After a month of the promising talks bearing no fruit, a frustrated Turkish Foreign Minister, Mevlut Cavusoglu, said in an interview that: “There are countries within NATO who want the war to continue.” He said that “following the NATO foreign ministers’ meeting, it was the impression that … there are those within the NATO member states that want the war to continue, let the war continue and Russia get weaker.”
On October 11, Russian Foreign Minister Sergey Lavrov claimed that “Should an offer for a meeting between Putin and Joe Biden no [sic] the sidelines of the G20 summit be filed, Moscow will review it.” On the same day, though, Biden said in a CNN interview that “I don’t see any rationale [sic] to meet with him now” and insisted that “I have no intention of meeting with him.” Biden then expanded the rejection of talks beyond the US, saying, “So I’m not about to, nor is anyone else prepared to, negotiate with Russia about them staying in Ukraine, keeping any part of Ukraine, et cetera.”
Recently, Moscow called on Kiev to return to the negotiating table. As Ned Price has said, this may just be “posturing.” On the other hand, as Admiral Mullen said, the US has to “do everything we possibly can to try to get to the table to resolve this thing.” If the US is “trying to figure out what is Putin’s off-ramp,” then they have to explore every off ramp.
As this horrible war reaches levels of danger unimagined at the start and risks elevating to levels that cannot be permitted, perhaps it is time to begin to apportion responsibility not only to those who started the war — a responsibility that cannot be shed — but also to those who refuse to stop it.

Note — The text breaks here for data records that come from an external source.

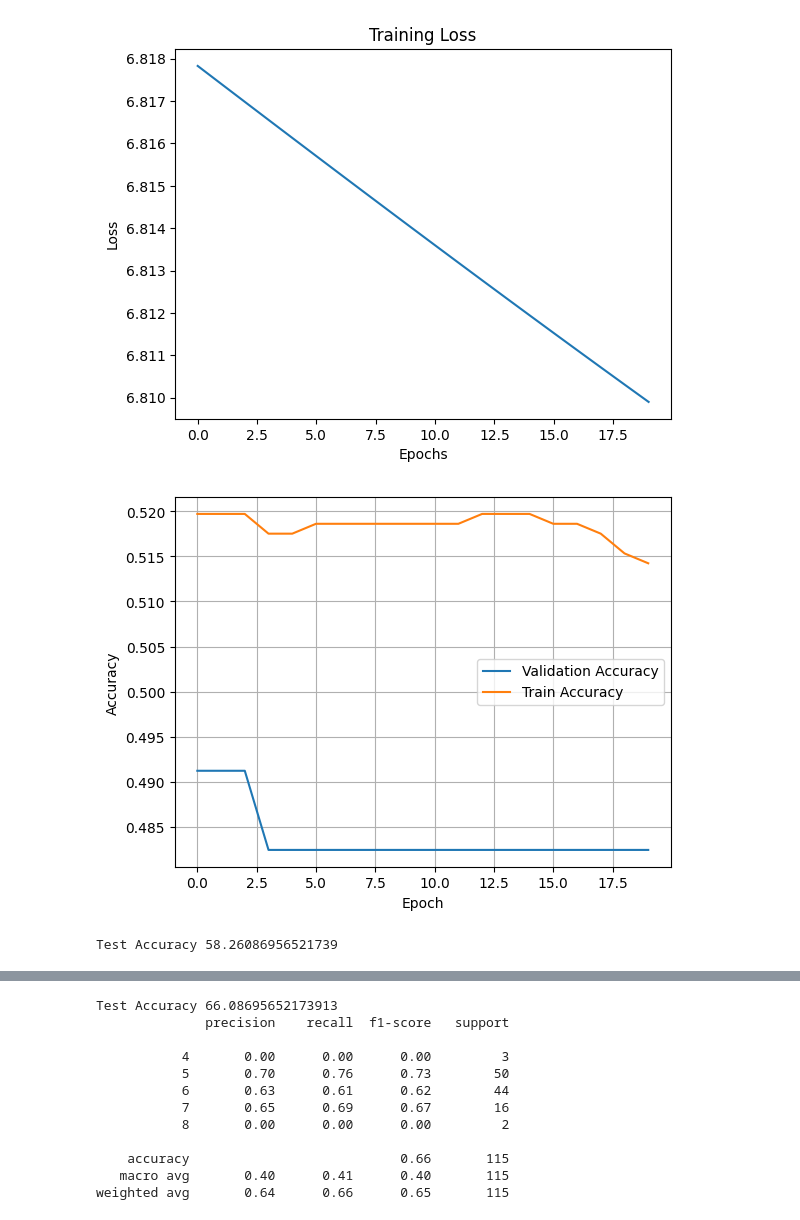
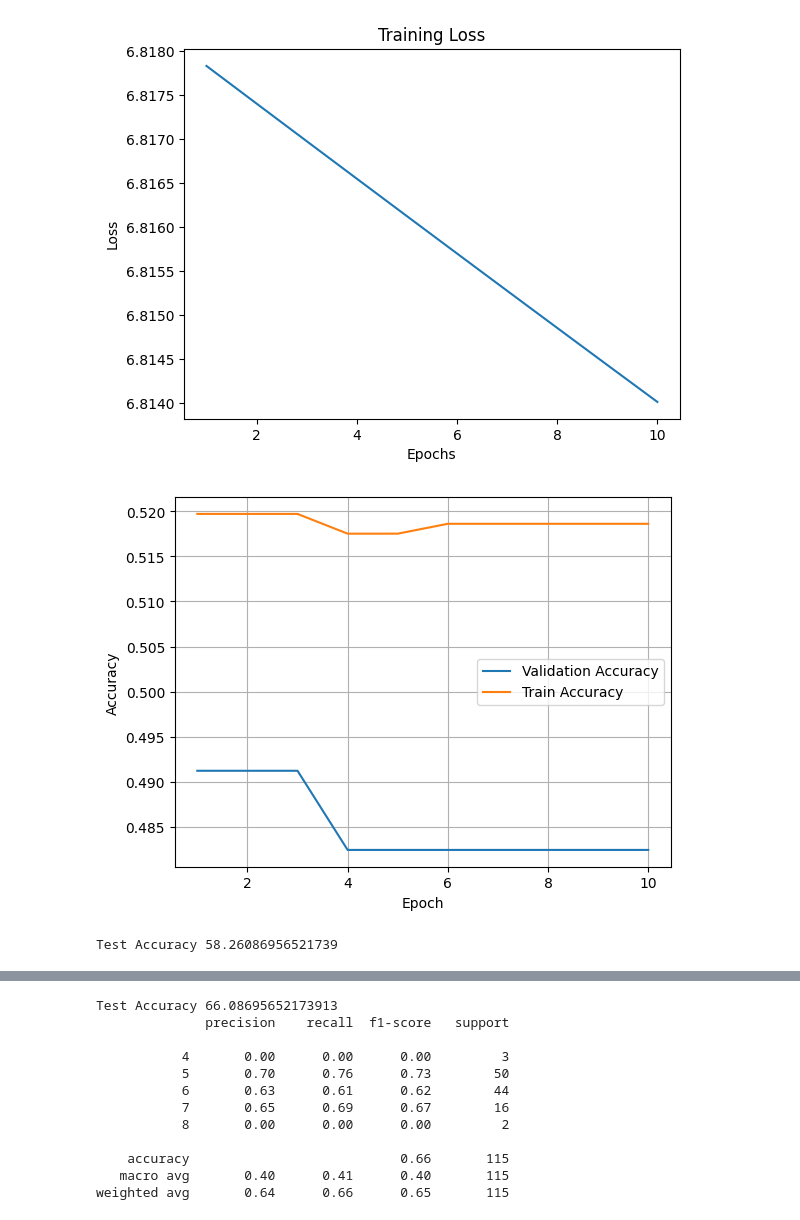
Before and after one commit to bhavberi/SMAI-Monsoon-23-24, a Jupyter notebook: 2021111013_assignment_3/1.ipynb, the cells around one changed output, grey strips where cells are left out. Drawn from its saved outputs; the diff is of its cells as text; code cells hidden in the pictures.

```diff
--- a/2021111013_assignment_3/1.ipynb
+++ b/2021111013_assignment_3/1.ipynb
@@ -12,7 +12,7 @@ from sklearn.metrics import classification_report, accuracy_score
 dataset_path = "../Datasets/WineQT.csv"
 
 random_state = 42
-wandb_log = False
+wandb_log = True
 # %%
 lr = 0.01
 max_epochs = 15
@@ -183,12 +224,14 @@ X_test_std = scaler.transform(X_test)
 #         plt.show()
 # %%
 class LogReg:
-    def __init__(self, learning_rate=0.01, num_epochs=1000):
+    def __init__(self, learning_rate=0.01, num_epochs=1000, print_every=10, wandb_log=False):
         self.learning_rate = learning_rate
         self.num_epochs = num_epochs
         self.classes = range(num_classes)
         self.weights = [None,] * num_classes
         self.bias = [None,] * num_classes
+        self.print_every = print_every
+        self.wandb_log = wandb_log
 
         self.val_acc = []
         self.train_acc = []
@@ -231,9 +274,12 @@ class LogReg:
             y_predicted_train = self.predict(X)
             self.train_acc.append(self.accuracy(y, y_predicted_train))
 
-            if (i+1) % 10 == 0:
+            if self.print_every and (i+1) % self.print_every == 0:
                 print(f'Epoch {i+1} loss: {loss:.4f}')
                 print(f'Val Acc: {self.val_acc[-1]*100:.2f} Train Acc: {self.train_acc[-1]*100:.2f}')
+
+            if self.wandb_log:
+                wandb.log({"epoch": i+1,"train_loss": loss, "val_acc": self.val_acc[-1], "train_acc": self.train_acc[-1]})
 
         return train_loss
 
@@ -252,22 +298,22 @@ class LogReg:
         return accuracy
 
     def plot_loss(self, train_loss):
-        plt.plot(train_loss, label='Training Loss')
+        plt.plot(range(1, len(train_loss) + 1), train_loss, label='Training Loss')
         plt.title('Training Loss')
         plt.xlabel('Epochs')
         plt.ylabel('Loss')
         plt.show()
 
     def plot_acc(self):
-        plt.plot(self.val_acc, label='Validation Accuracy')
-        plt.plot(self.train_acc, label='Train Accuracy')
+        plt.plot(range(1, len(self.val_acc) + 1), self.val_acc, label='Validation Accuracy')
+        plt.plot(range(1, len(self.train_acc) + 1), self.train_acc, label='Train Accuracy')
         plt.xlabel('Epoch')
         plt.ylabel('Accuracy')
         plt.legend()
         plt.grid(True)
         plt.show()
 # %%
-model = LogReg(learning_rate=0.01, num_epochs=20)
+model = LogReg(learning_rate=0.01, num_epochs=10, wandb_log=False)
 loss = model.fit(X_train_std, y_train, X_validation_std, y_validation)
 
 model.plot_loss(loss)
@@ -282,3 +326,3 @@ Val Acc: 48.25 Train Acc: 51.42
-[figure, old version]
+[figure, new version]
-[figure, old version]
+[figure, new version]
 Test Accuracy 58.26086956521739
```
Also changed, not shown: parts of 11 cells of this notebook.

Ted Snider has a graduate degree in philosophy and writes on analyzing patterns in US foreign policy and history.
Posted in accordance with Title 17, Section 107, US Code, for noncommercial, educational purposes.